Space science is a scientific discipline that involves the exploration of space and the phenomena that take place in it. It is a relatively young field that has flourished in the second half of the 20th century, and it has opened up a new dimension to the search for knowledge. Students who participate in space missions and the exploration of the solar system work in this area, and many are dedicated to this field. Astronomers study planets, stars, and galaxies by planning experiments and observations with telescopes located both on Earth and in space.
They design and build instruments, collect data, and use high-performance computers to improve and analyze that data. They also develop physical models to explain their observations. In addition to the United States and the Soviet Union, several other countries have succeeded in developing and operating scientific spaceships and carrying out their own scientific space missions. Space probes and unmanned satellites carry computers of varying degrees of sophistication on board, and even on manned missions, maneuvering spacecraft requires quick calculations and answers, available only through computerized devices.

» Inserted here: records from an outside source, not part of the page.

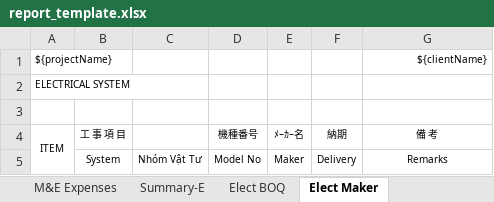
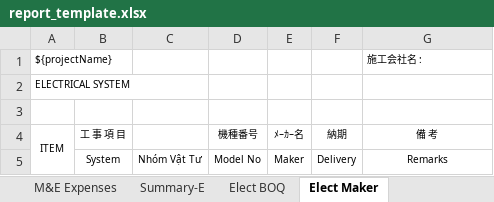
Before and after one commit to vmluan/sanyo, an Excel workbook: report_template.xlsx, sheet Elect Maker, drawn as a sheet; values as stored, in another font and other column widths than the file's, no borders; the diff names each change by its address in the sheet, - before the commit and + after, or states it on an @@ line.

Commit message:
update reports.

```diff
--- a/report_template.xlsx (sheet Elect Maker)
+++ b/report_template.xlsx (sheet Elect Maker)
-G1: ${clientName}
+G1: 施工会社名 :
-G1 alignment: right
+G1 alignment: left
```
Also changed, not shown: 6 other files.
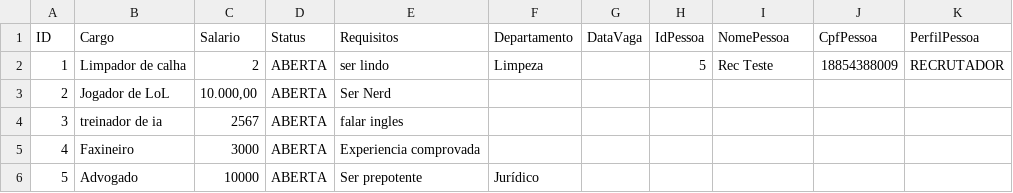
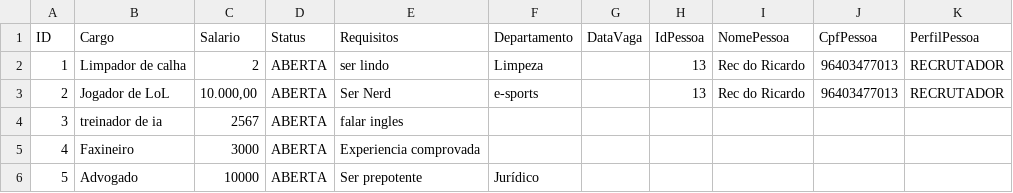
Before and after one commit to davilb64/projeto-tp1, a CSV file: src/main/resources/vagas.csv, drawn as a sheet.

Commit message:
ajustando a tela de marcar entrevista pra atualizar o status da candidatura

```diff
--- a/src/main/resources/vagas.csv
+++ b/src/main/resources/vagas.csv
@@ -1,4 +1,4 @@
 ID;Cargo;Salario;Status;Requisitos;Departamento;DataVaga;IdPessoa;NomePessoa;CpfPessoa;PerfilPessoa
-1;Limpador de calha;2;ABERTA;ser lindo;Limpeza;;5;Rec Teste;18854388009;RECRUTADOR;
-2;Jogador de LoL;10.000,00;ABERTA;Ser Nerd;;;;;;;
+1;Limpador de calha;2;ABERTA;ser lindo;Limpeza;;13;Rec do Ricardo;96403477013;RECRUTADOR;
+2;Jogador de LoL;10.000,00;ABERTA;Ser Nerd;e-sports;;13;Rec do Ricardo;96403477013;RECRUTADOR;
 3;treinador de ia;2567;ABERTA;falar ingles;;;;;;;
```
Also changed, not shown: 1 other file.
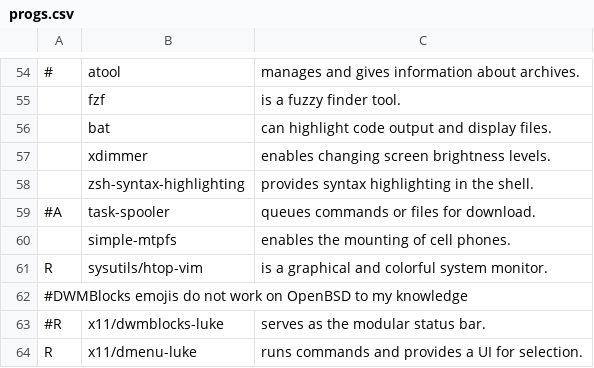
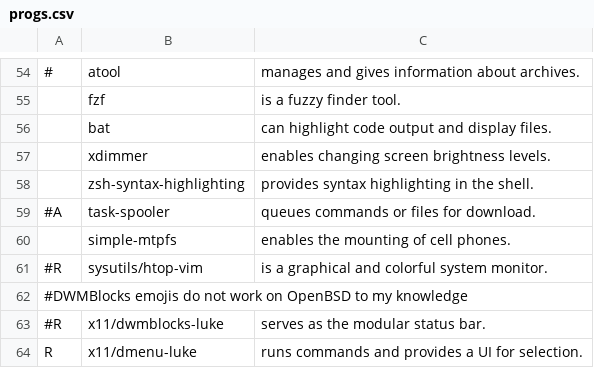
Before and after one commit to swindlesmccoop/LARBS-OpenBSD, a CSV file: progs.csv, drawn as a sheet; only a part is shown, gaps mark what is left out; the diff names each change by its address in the sheet, - before the commit and + after, or states it on an @@ line.

Commit message:
Will provide binary htop-vim - others get comp'd

```diff
--- a/progs.csv
+++ b/progs.csv
-A61: R
+A61: #R
```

Particle physics, fluid mechanics, plasma physics, and optics are some of the subdisciplines that play an important role in the space program. To carry out the necessary research to address these scientific issues, countries such as the United States, Europe, the Soviet Union, and Japan have developed a variety of space missions, often in a coordinated manner. The focus of research in space physics was later extended to understanding the characteristics of the Sun as an average star and as the main source of energy for the rest of the solar system, as well as exploring the space between the Sun and Earth and other planets (see interplanetary environment). Space scientists can specialize in many different fields related to the study of space, planets, and life in the universe such as astrophysics, biology, chemistry, geology, meteorology, and physics.
The data can come from satellites, telescope images, experiments on the International Space Station, field work in different regions of Earth or even heavenly bodies that have fallen to Earth. However, most space science is still carried out by robotic spaceships in Earth orbit or on missions to various bodies in the solar system. In addition, a spacecraft enters the atmosphere at a shallow angle to avoid friction caused by excessively high speeds. Variations in space weather can cause geomagnetic storms that interfere with the operation of satellites and even terrestrial systems such as power grids.